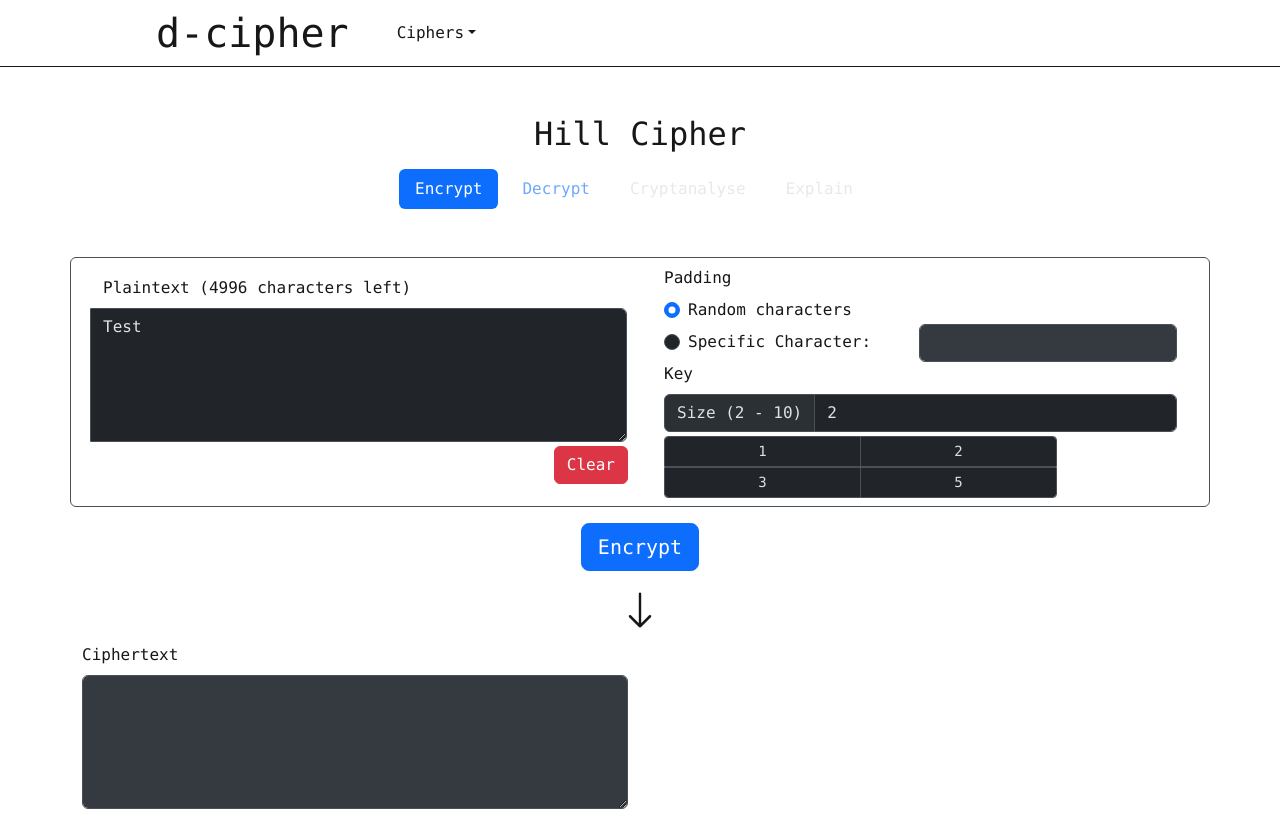
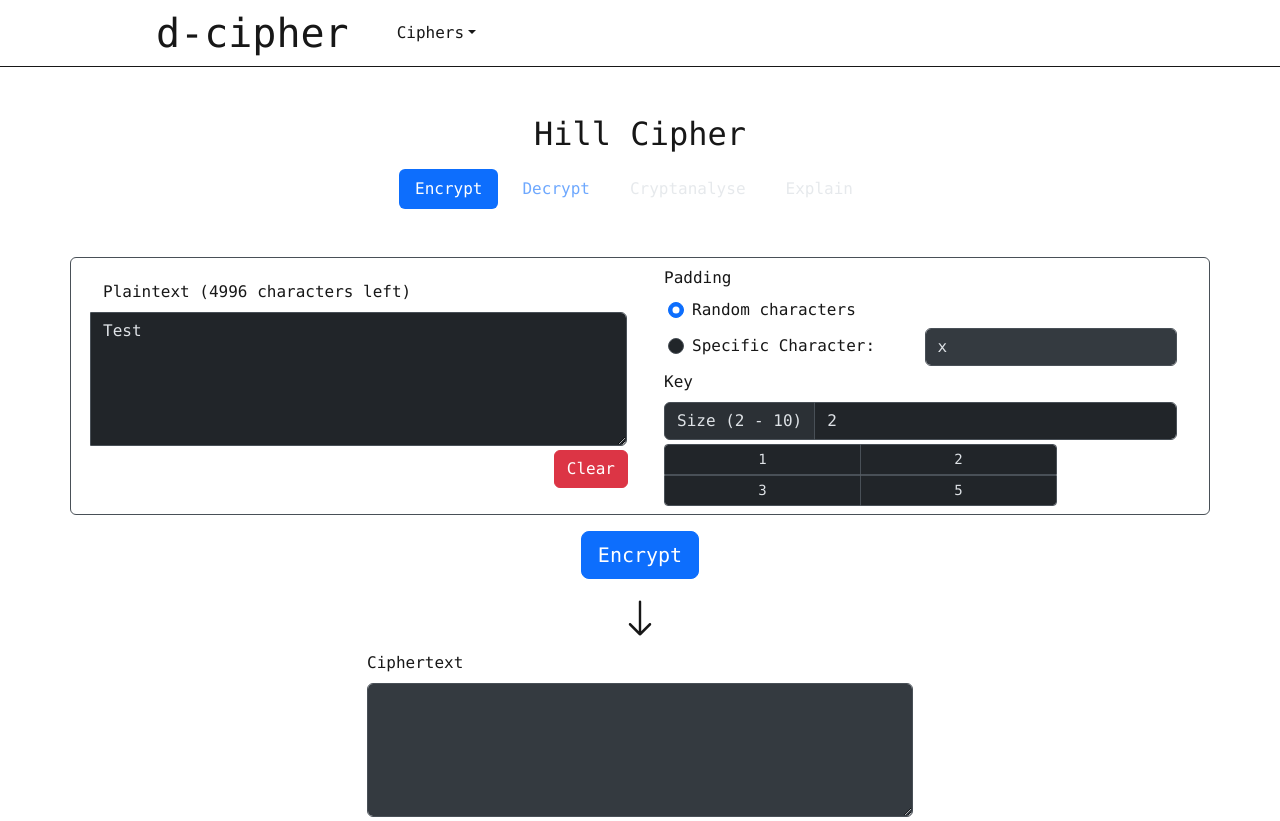
Before and after one commit to AssistantToTheRegionalManager96/d-cipher, a Next.js app: page /ciphers/hill in a window 1280 px wide. Built offline with nearby package versions, Linux system fonts and the light colour scheme.

Commit message:
finished padding menu

```diff
--- a/src/app/ciphers/hill/page.js
+++ b/src/app/ciphers/hill/page.js
@@ -17,6 +17,7 @@ const Home = () => {
     const [lastUsedCiphertext, setLastUsedCiphertext] = useState("");
 
     const [paddingType, setPaddingType] = useState(0);
+    const [paddingSpecificCharacter, setPaddingSpecificCharacter] = useState("x");
     const [key, setKey] = useState([
         [1, 2],
         [3, 5]
@@ -109,7 +110,7 @@ const Home = () => {
                     handleChange={(value) => setPlaintext(value)} isValid={textValid} handleIsValidChange={(value) => setTextValid(value)}/>
                     :
                     <InputTextArea value={ciphertext} label="Ciphertext" lastUsedValue={lastUsedCiphertext} alphabet="abcdefghijklmnopqrstuvwxyz"
-                    handleChange={(value) => setCiphertext(value)} />
+                    handleChange={(value) => setCiphertext(value)} isValid={textValid} handleIsValidChange={(value) => setTextValid(value)}/>
                 }
                 </Col>
                 <Col xs={12} sm={12} md={12} lg={6} xl={6}  xxl={6}
@@ -117,7 +118,9 @@ const Home = () => {
                     <Container>
                         <Row>
                             <Col>
-                                <PaddingMenu paddingType={paddingType} handlePaddingTypeChange={(type) => setPaddingType(type)}/>
+                                <PaddingMenu paddingType={paddingType} handlePaddingTypeChange={(type) => setPaddingType(type)} alphabet="abcdefghijklmnopqrstuvwxyz"
+                                specificCharacter={paddingSpecificCharacter} handleSpecificCharacterChange={(char) => setPaddingSpecificCharacter(char)}
+                                isValid={paddingValid} handleIsValidChange={(isValid) => setPaddingValid(isValid)}/>
                             </Col>
                         </Row>
                         <Row>
@@ -151,7 +154,8 @@ const Home = () => {
             </Row>
 
             <Row>
-                <Col xs={12} sm={12} md={12} lg={6} xl={6}  xxl={6} className="d-flex align-items-center mb-1">
+                <Col></Col>
+                <Col xs={6} className="d-flex align-items-center mb-1">
                     {activeTab == 0 ?
                         <Form.Group as={Stack}>
                             <Form.Label>Ciphertext</Form.Label>
@@ -162,9 +166,9 @@ const Home = () => {
                             <Form.Label>Plaintext</Form.Label>
                             <Form.Control as="textarea" rows={5} value={plaintext} disabled />
                         </Form.Group>
-
                     }
                 </Col>
+                <Col></Col>
             </Row>
 
         </Form>
--- a/src/app/components/inputTextArea/inputTextArea.js
+++ b/src/app/components/inputTextArea/inputTextArea.js
@@ -22,7 +22,7 @@ const InputTextArea = ({value, isValid, handleIsValidChange, lastUsedValue, labe
                     {`${label} (${maxLength - value.length} characters left)`}
                 </Form.Label>
                 <Form.Control as="textarea" className={isValid ? "" : "is-invalid"} rows={rowCount} value={value} disabled={!active} onChange={(e) => {handleInput(e.target.value)}} />
-                <Form.Control.Feedback type="invalid">Insert valid plaintext</Form.Control.Feedback>
+                <Form.Control.Feedback type="invalid">Insert valid text</Form.Control.Feedback>
             </InputGroup>
             <Row className="mt-1">
                 <Col xs={9} sm={9} md={9} lg={9} xl={9} xxl={9} className="d-flex justify-content-start align-items-center ps-0">
--- a/src/app/components/paddingMenu/paddingMenu.js
+++ b/src/app/components/paddingMenu/paddingMenu.js
@@ -1,22 +1,60 @@
-const { Container, Row, Col, Form, InputGroup, Stack } = require("react-bootstrap")
+import { useEffect } from "react";
+import {  Col, Container, Form, Row, Stack } from "react-bootstrap";
 
 
-const PaddingMenu = ({paddingType, handlePaddingTypeChange, specificCharacter = ""}) => {
+const PaddingMenu = ({paddingType, handlePaddingTypeChange, alphabet, specificCharacter, handleSpecificCharacterChange, isValid, handleIsValidChange}) => {
+    var regex = new RegExp(`[^${alphabet}]`, 'gi');
 
+    const handleSpecificCharacterInput = (inputValue) => {
+        var newValue = inputValue.replace(regex, '');
+        if (newValue.length > 1) return;
+        handleSpecificCharacterChange(newValue);
+    }
 
+    useEffect(() => {
+        if (paddingType == 1 && specificCharacter.length != 1) {
+            handleIsValidChange(false);
+
+        }
+
+        else handleIsValidChange(true);
+    })
 
     return (
-        <Form.Group>
-            <Form.Label>
-                Padding
-            </Form.Label>
-            <Form.Check type="radio" label="Random characters" name="paddingType" checked={paddingType == 0} onChange={() => handlePaddingTypeChange(0)}/>
-            <Stack direction="horizontal" gap={5}>
-                <Form.Check className="flex-shrink-0" type="radio" label="Specific Character:" name="paddingType" checked={paddingType == 1} onChange={() => handlePaddingTypeChange(1)}/>
-                <Form.Control type="text" maxLength={1} disabled={paddingType == 0}/>
-            </Stack>
-
-        </Form.Group>
+        // <Form.Group>
+        //     <Form.Label>
+        //         Padding
+        //     </Form.Label>
+        //     <Form.Check type="radio" label="Random characters" name="paddingType" checked={paddingType == 0} onChange={() => handlePaddingTypeChange(0)}/>
+        //     <Stack className="d-inline-flex" direction="horizontal" gap={5}>
+        //         <Form.Check type="radio" label="Specific Character:" name="paddingType" checked={paddingType == 1} onChange={() => handlePaddingTypeChange(1)}/>
+        //         <Stack className="justify-self-end">
+        //             <Form.Control className={isValid ? "" : "is-invalid"} type="text" maxLength={1} disabled={paddingType == 0}
+        //             value={specificCharacter} onChange={(e) => handleSpecificCharacterInput(e.target.value)}/>
+        //             <Form.Control.Feedback type="invalid">Insert valid padding character</Form.Control.Feedback>
+        //         </Stack>
+        //     </Stack>
+        // </Form.Group>
+        <Container>
+            <Form.Label as={Row}>Padding</Form.Label>
+            <Row>
+                <Col className="d-flex p-0 ms-1 mb-1 align-items-center">
+                    <Form.Check type="radio" label="Random characters" name="paddingType" checked={paddingType == 0} onChange={() => handlePaddingTypeChange(0)}/>
+                </Col>
+                <Col>
+                </Col>
+            </Row>
+            <Row>
+                <Col className="d-flex p-0 ms-1 mb-1 align-items-center">
+                    <Form.Check type="radio" label="Specific Character:" name="paddingType" checked={paddingType == 1} onChange={() => handlePaddingTypeChange(1)}/>
+                </Col>
+                <Col className="p-0 ms-1 mb-1">
+                    <Form.Control className={isValid ? "" : "is-invalid"} type="text" maxLength={1} disabled={paddingType == 0}
+                    value={specificCharacter} onChange={(e) => handleSpecificCharacterInput(e.target.value)}/>
+                    <Form.Control.Feedback type="invalid">Insert valid padding character</Form.Control.Feedback>
+                </Col>
+            </Row>
+        </Container>
     )
 }
 
```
+ + + + +
The records above are to be set down exactly as written, with no images.

**RESULT OF THE EXERCISE**.
Before and after one commit to AssistantToTheRegionalManager96/d-cipher, a Next.js app: page /ciphers/hill in a window 1280 px wide. Built offline with nearby package versions, Linux system fonts and the light colour scheme.

Commit message:
finished padding menu

```diff
--- a/src/app/ciphers/hill/page.js
+++ b/src/app/ciphers/hill/page.js
@@ -17,6 +17,7 @@ const Home = () => {
     const [lastUsedCiphertext, setLastUsedCiphertext] = useState("");
 
     const [paddingType, setPaddingType] = useState(0);
+    const [paddingSpecificCharacter, setPaddingSpecificCharacter] = useState("x");
     const [key, setKey] = useState([
         [1, 2],
         [3, 5]
@@ -109,7 +110,7 @@ const Home = () => {
                     handleChange={(value) => setPlaintext(value)} isValid={textValid} handleIsValidChange={(value) => setTextValid(value)}/>
                     :
                     <InputTextArea value={ciphertext} label="Ciphertext" lastUsedValue={lastUsedCiphertext} alphabet="abcdefghijklmnopqrstuvwxyz"
-                    handleChange={(value) => setCiphertext(value)} />
+                    handleChange={(value) => setCiphertext(value)} isValid={textValid} handleIsValidChange={(value) => setTextValid(value)}/>
                 }
                 </Col>
                 <Col xs={12} sm={12} md={12} lg={6} xl={6}  xxl={6}
@@ -117,7 +118,9 @@ const Home = () => {
                     <Container>
                         <Row>
                             <Col>
-                                <PaddingMenu paddingType={paddingType} handlePaddingTypeChange={(type) => setPaddingType(type)}/>
+                                <PaddingMenu paddingType={paddingType} handlePaddingTypeChange={(type) => setPaddingType(type)} alphabet="abcdefghijklmnopqrstuvwxyz"
+                                specificCharacter={paddingSpecificCharacter} handleSpecificCharacterChange={(char) => setPaddingSpecificCharacter(char)}
+                                isValid={paddingValid} handleIsValidChange={(isValid) => setPaddingValid(isValid)}/>
                             </Col>
                         </Row>
                         <Row>
@@ -151,7 +154,8 @@ const Home = () => {
             </Row>
 
             <Row>
-                <Col xs={12} sm={12} md={12} lg={6} xl={6}  xxl={6} className="d-flex align-items-center mb-1">
+                <Col></Col>
+                <Col xs={6} className="d-flex align-items-center mb-1">
                     {activeTab == 0 ?
                         <Form.Group as={Stack}>
                             <Form.Label>Ciphertext</Form.Label>
@@ -162,9 +166,9 @@ const Home = () => {
                             <Form.Label>Plaintext</Form.Label>
                             <Form.Control as="textarea" rows={5} value={plaintext} disabled />
                         </Form.Group>
-
                     }
                 </Col>
+                <Col></Col>
             </Row>
 
         </Form>
--- a/src/app/components/inputTextArea/inputTextArea.js
+++ b/src/app/components/inputTextArea/inputTextArea.js
@@ -22,7 +22,7 @@ const InputTextArea = ({value, isValid, handleIsValidChange, lastUsedValue, labe
                     {`${label} (${maxLength - value.length} characters left)`}
                 </Form.Label>
                 <Form.Control as="textarea" className={isValid ? "" : "is-invalid"} rows={rowCount} value={value} disabled={!active} onChange={(e) => {handleInput(e.target.value)}} />
-                <Form.Control.Feedback type="invalid">Insert valid plaintext</Form.Control.Feedback>
+                <Form.Control.Feedback type="invalid">Insert valid text</Form.Control.Feedback>
             </InputGroup>
             <Row className="mt-1">
                 <Col xs={9} sm={9} md={9} lg={9} xl={9} xxl={9} className="d-flex justify-content-start align-items-center ps-0">
--- a/src/app/components/paddingMenu/paddingMenu.js
+++ b/src/app/components/paddingMenu/paddingMenu.js
@@ -1,22 +1,60 @@
-const { Container, Row, Col, Form, InputGroup, Stack } = require("react-bootstrap")
+import { useEffect } from "react";
+import {  Col, Container, Form, Row, Stack } from "react-bootstrap";
 
 
-const PaddingMenu = ({paddingType, handlePaddingTypeChange, specificCharacter = ""}) => {
+const PaddingMenu = ({paddingType, handlePaddingTypeChange, alphabet, specificCharacter, handleSpecificCharacterChange, isValid, handleIsValidChange}) => {
+    var regex = new RegExp(`[^${alphabet}]`, 'gi');
 
+    const handleSpecificCharacterInput = (inputValue) => {
+        var newValue = inputValue.replace(regex, '');
+        if (newValue.length > 1) return;
+        handleSpecificCharacterChange(newValue);
+    }
 
+    useEffect(() => {
+        if (paddingType == 1 && specificCharacter.length != 1) {
+            handleIsValidChange(false);
+
+        }
+
+        else handleIsValidChange(true);
+    })
 
     return (
-        <Form.Group>
-            <Form.Label>
-                Padding
-            </Form.Label>
-            <Form.Check type="radio" label="Random characters" name="paddingType" checked={paddingType == 0} onChange={() => handlePaddingTypeChange(0)}/>
-            <Stack direction="horizontal" gap={5}>
-                <Form.Check className="flex-shrink-0" type="radio" label="Specific Character:" name="paddingType" checked={paddingType == 1} onChange={() => handlePaddingTypeChange(1)}/>
-                <Form.Control type="text" maxLength={1} disabled={paddingType == 0}/>
-            </Stack>
-
-        </Form.Group>
+        // <Form.Group>
+        //     <Form.Label>
+        //         Padding
+        //     </Form.Label>
+        //     <Form.Check type="radio" label="Random characters" name="paddingType" checked={paddingType == 0} onChange={() => handlePaddingTypeChange(0)}/>
+        //     <Stack className="d-inline-flex" direction="horizontal" gap={5}>
+        //         <Form.Check type="radio" label="Specific Character:" name="paddingType" checked={paddingType == 1} onChange={() => handlePaddingTypeChange(1)}/>
+        //         <Stack className="justify-self-end">
+        //             <Form.Control className={isValid ? "" : "is-invalid"} type="text" maxLength={1} disabled={paddingType == 0}
+        //             value={specificCharacter} onChange={(e) => handleSpecificCharacterInput(e.target.value)}/>
+        //             <Form.Control.Feedback type="invalid">Insert valid padding character</Form.Control.Feedback>
+        //         </Stack>
+        //     </Stack>
+        // </Form.Group>
+        <Container>
+            <Form.Label as={Row}>Padding</Form.Label>
+            <Row>
+                <Col className="d-flex p-0 ms-1 mb-1 align-items-center">
+                    <Form.Check type="radio" label="Random characters" name="paddingType" checked={paddingType == 0} onChange={() => handlePaddingTypeChange(0)}/>
+                </Col>
+                <Col>
+                </Col>
+            </Row>
+            <Row>
+                <Col className="d-flex p-0 ms-1 mb-1 align-items-center">
+                    <Form.Check type="radio" label="Specific Character:" name="paddingType" checked={paddingType == 1} onChange={() => handlePaddingTypeChange(1)}/>
+                </Col>
+                <Col className="p-0 ms-1 mb-1">
+                    <Form.Control className={isValid ? "" : "is-invalid"} type="text" maxLength={1} disabled={paddingType == 0}
+                    value={specificCharacter} onChange={(e) => handleSpecificCharacterInput(e.target.value)}/>
+                    <Form.Control.Feedback type="invalid">Insert valid padding character</Form.Control.Feedback>
+                </Col>
+            </Row>
+        </Container>
     )
 }
 
```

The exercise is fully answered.